The committee meeting starts at 9:30 a.m. at the West Hawaii Civic Center, with the public also able to attend through videoconference sites at Hilo council chambers, the Waimea council office, Hawaiian Ocean View Estates Community Center and the Pahoa Neighborhood Facility.

If the bill passes, Hawaii County would join two Massachusetts towns in raising the age to buy cigarettes, smokeless tobacco, electronic smoking devices and the like to 21. New York City has a similar bill pending, and Texas is among the state governments considering such a measure.

Federal law limits sales to those over 18. Alabama, Alaska, New Jersey and Utah have raised the age to 19. Hawaii’s counties can enact legislation more stringent than state law, but not more lenient.

Kanuha said he’s been getting a lot of support from the Coalition for a Tobacco-Free Hawaii. Executive Director Jessica Yamauchi points to statistics showing 95 percent of smokers start smoking by age 21. There are more than double the smokers in the 18- to 20-year-old age bracket than 16 to 17 years old, she said.

“Many smokers turn to daily use between 18 and 21,” Yamauchi told Stephens Media Hawaii last month. “That is the critical time they transition into daily users.”

Yamauchi said the coalition is not likely to propose a change in state law in the regular legislative session that starts in January, instead focusing its efforts on getting the Hawaii County ordinance passed.

But state Sen. Josh Green, a Kona/Ka‘u Democrat who chairs the Senate Health Committee, likes the idea.

“Any legislation that discourages tobacco use is good, especially in young people,” Green said.

If passed by the council and signed by the mayor, the new law would take effect July 1, with a grandfather period for those older than 18 when the law takes effect. Retailers selling to underage customers would be subject to a $500 fine for the first offense and from $500 to $2,000 for subsequent offenses.

The tobacco industry, retail groups and some lawmakers have opposed similar legislation on the mainland, citing loss of tax revenue, more red tape for store owners and loss of personal freedoms for adults, according to reports published in the Wall Street Journal and other newspapers.

Some opponents say banning cigarette sales to young adults could force them to buy on the black market or through Internet sites, with lost taxes to the state and a dubious quality product.

The Retail Merchants of Hawaii, a trade group that lobbies for store owners, has previously lobbied the state Legislature opposing tightening of tobacco sales permit requirements in the state, citing an undue burden on store owners. The association has not returned telephone messages.

A representative of the Hawaii Smokers Alliance, a group lobbying for loosening smoking bans, did not return a phone and email message Friday.

Kanuha, who said he’s never even tried a cigarette, said he remembers underage schoolmates trying cigarettes.
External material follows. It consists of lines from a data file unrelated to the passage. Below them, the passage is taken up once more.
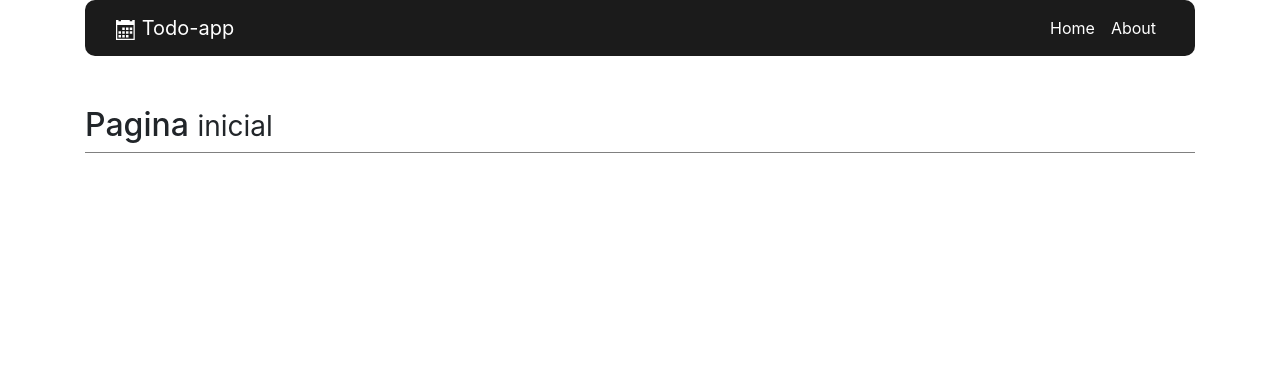
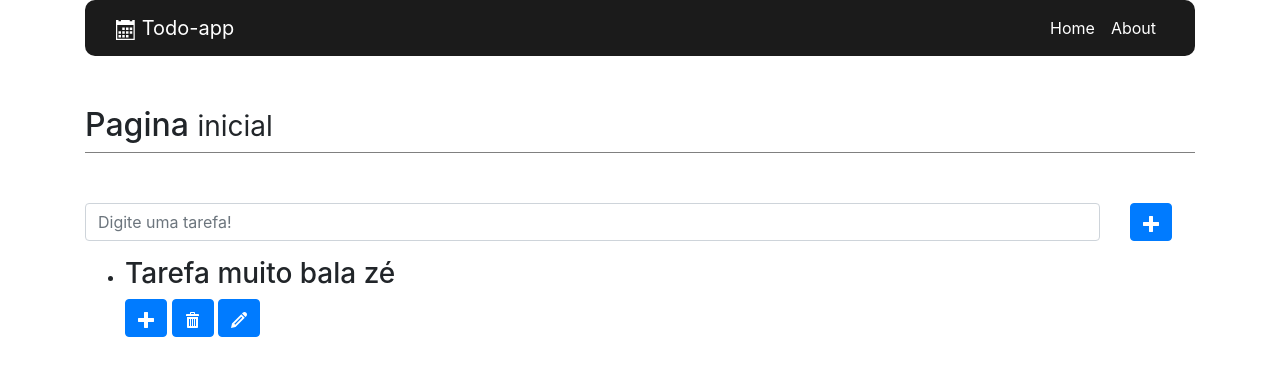
Before and after one commit to ribeirodavi04/todo-app, a React (Create React App) app in the folder frontend/todo-app-react/: page / in a window 1280 px wide. Shown: the top 376 px of the page. Built offline with nearby package versions, Linux system fonts and the light colour scheme.

Commit message:
desenvolvendo frontend todolist todoform

```diff
--- /dev/null
+++ b/frontend/todo-app-react/src/TodoList/index.jsx
@@ -0,0 +1,13 @@
+import React from 'react';
+import { Button } from 'react-bootstrap';
+import { ImPlus, ImBin, ImPencil } from "react-icons/im";
+
+const TodoList = () => {
+    return (
+        <ul>
+            <li><h3>Tarefa muito bala zé</h3> <Button><ImPlus/></Button> <Button><ImBin/></Button> <Button><ImPencil/></Button></li>
+        </ul>
+    );
+};
+
+export default TodoList;
--- a/frontend/todo-app-react/src/components/Home/index.jsx
+++ b/frontend/todo-app-react/src/components/Home/index.jsx
@@ -2,11 +2,15 @@ import React from 'react';
 import './style.css';
 import PageHeader from '../PageHeader';
 import { Container } from 'react-bootstrap';
+import TodoForm from '../TodoForm';
+import TodoList from '../../TodoList';
 
 const Home = () => {
     return (
         <Container>
             <PageHeader bigTitle="Pagina" smallTitle="inicial"/>
+            <TodoForm/>
+            <TodoList/>
         </Container>
     );
 };
--- a/frontend/todo-app-react/src/components/PageHeader/style.css
+++ b/frontend/todo-app-react/src/components/PageHeader/style.css
@@ -1,4 +1,5 @@
 .header-class{
     border-bottom: 1.5px solid gray;
     margin-top: 50px;
+    margin-bottom: 50px;
 }
--- /dev/null
+++ b/frontend/todo-app-react/src/components/TodoForm/index.jsx
@@ -0,0 +1,20 @@
+import React from 'react';
+import { Button, Form,  Row, Col } from 'react-bootstrap';
+import { ImPlus } from "react-icons/im";
+const TodoForm = () => {
+    return (
+        <Form>
+           <Form.Group as={Row} className="mb-3">
+               <Col sm={11}>
+                   <Form.Control type="text" placeholder="Digite uma tarefa!"/>
+               </Col>
+               <Col sm={1}>
+                   <Button><ImPlus/></Button>
+               </Col>
+           </Form.Group>
+
+        </Form>
+    );
+};
+
+export default TodoForm;
```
Nowadays, he said, electronic cigarettes seem the popular choice among the young set.

“The advertisements make it fashionable,” Kanuha said. “I’ve seen a steady increase in the use of e-cigs.”

Email Nancy Cook Lauer at ncook-lauer@westhawaiitoday.com.

 

Rules for posting comments